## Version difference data

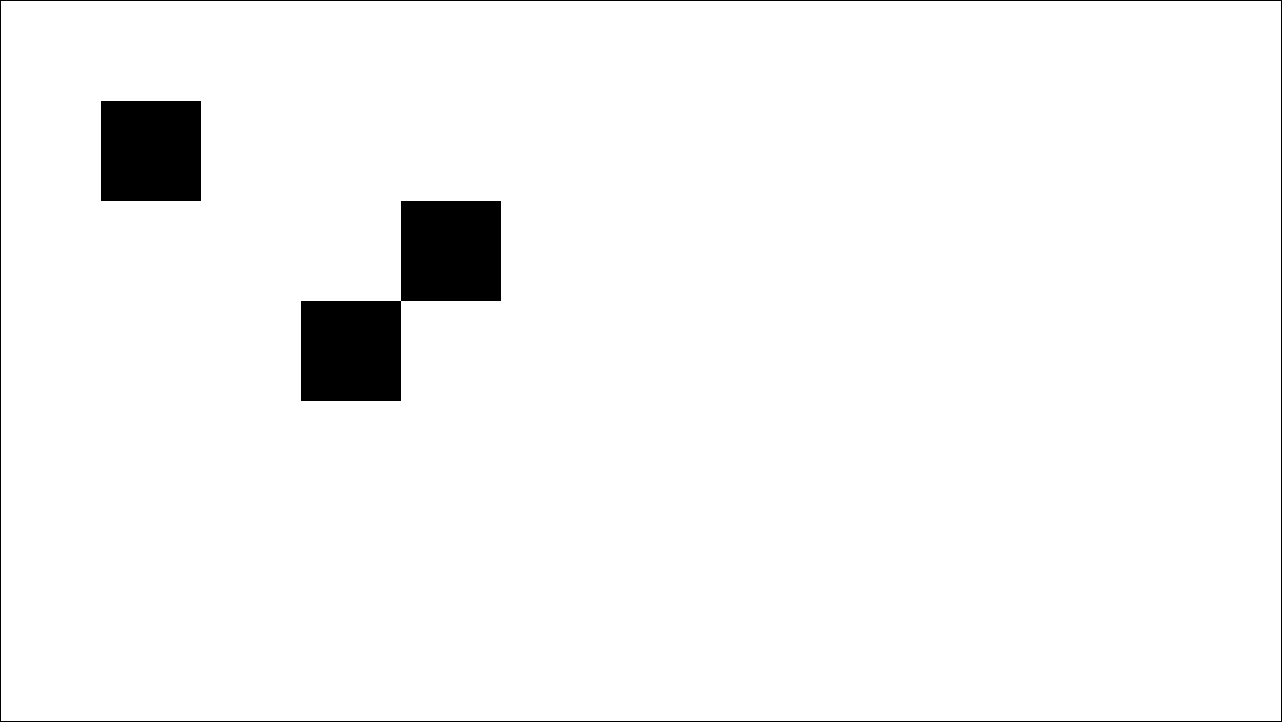
Repository: badhon252/Javascript-practice
Page: 1projects/JavaScript30/08 - Fun with HTML5 Canvas/index-START.html
These files come from the project's save history. The page is drawn as it stood at one moment and after the next save; the edit follows.
The browser window is 1280 px wide. The page is 1282 px wide, so the pictures cover 1282 px, including what lies to the right of the window. The pictures show the whole page.

Above is the page before, as saved 2022-12-02 23:32:55.

After the next save:
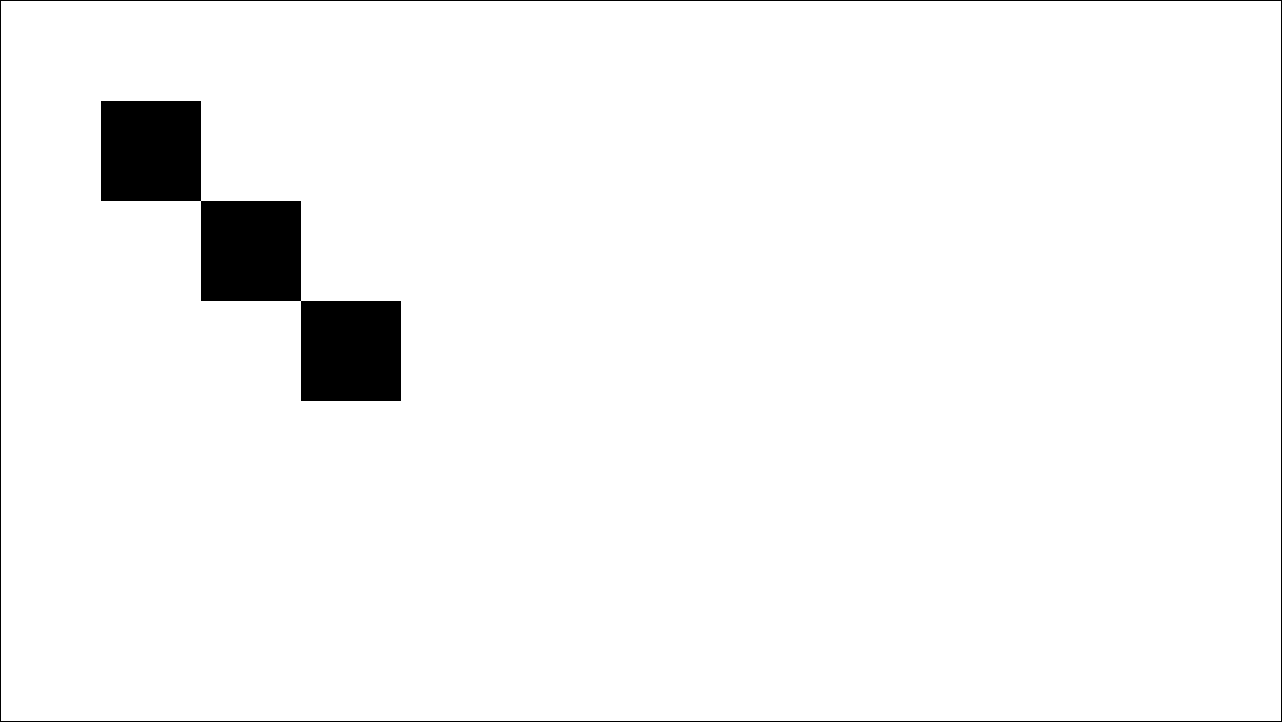
Saved 6 s later.
--- a/1projects/JavaScript30/08 - Fun with HTML5 Canvas/index-START.html
+++ b/1projects/JavaScript30/08 - Fun with HTML5 Canvas/index-START.html
@@ -33,7 +33,7 @@
 
         // ctx.fillRect(x, y, width, height)
         ctx.fillRect(100, 100, 100, 100);
-        ctx.fillRect(400, 200, 100, 100);
+        ctx.fillRect(200, 200, 100, 100);
         ctx.fillRect(300, 300, 100, 100);
     </script>
 </body>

## Directions
Once the pictures are removed, reproduce the remaining entries above exactly.

## Solution to the problem
Repository: badhon252/Javascript-practice
Page: 1projects/JavaScript30/08 - Fun with HTML5 Canvas/index-START.html
These files come from the project's save history. The page is drawn as it stood at one moment and after the next save; the edit follows.
The browser window is 1280 px wide. The page is 1282 px wide, so the pictures cover 1282 px, including what lies to the right of the window. The pictures show the whole page.

Above is the page before, as saved 2022-12-02 23:32:55.

After the next save:
Saved 6 s later.
--- a/1projects/JavaScript30/08 - Fun with HTML5 Canvas/index-START.html
+++ b/1projects/JavaScript30/08 - Fun with HTML5 Canvas/index-START.html
@@ -33,7 +33,7 @@
 
         // ctx.fillRect(x, y, width, height)
         ctx.fillRect(100, 100, 100, 100);
-        ctx.fillRect(400, 200, 100, 100);
+        ctx.fillRect(200, 200, 100, 100);
         ctx.fillRect(300, 300, 100, 100);
     </script>
 </body>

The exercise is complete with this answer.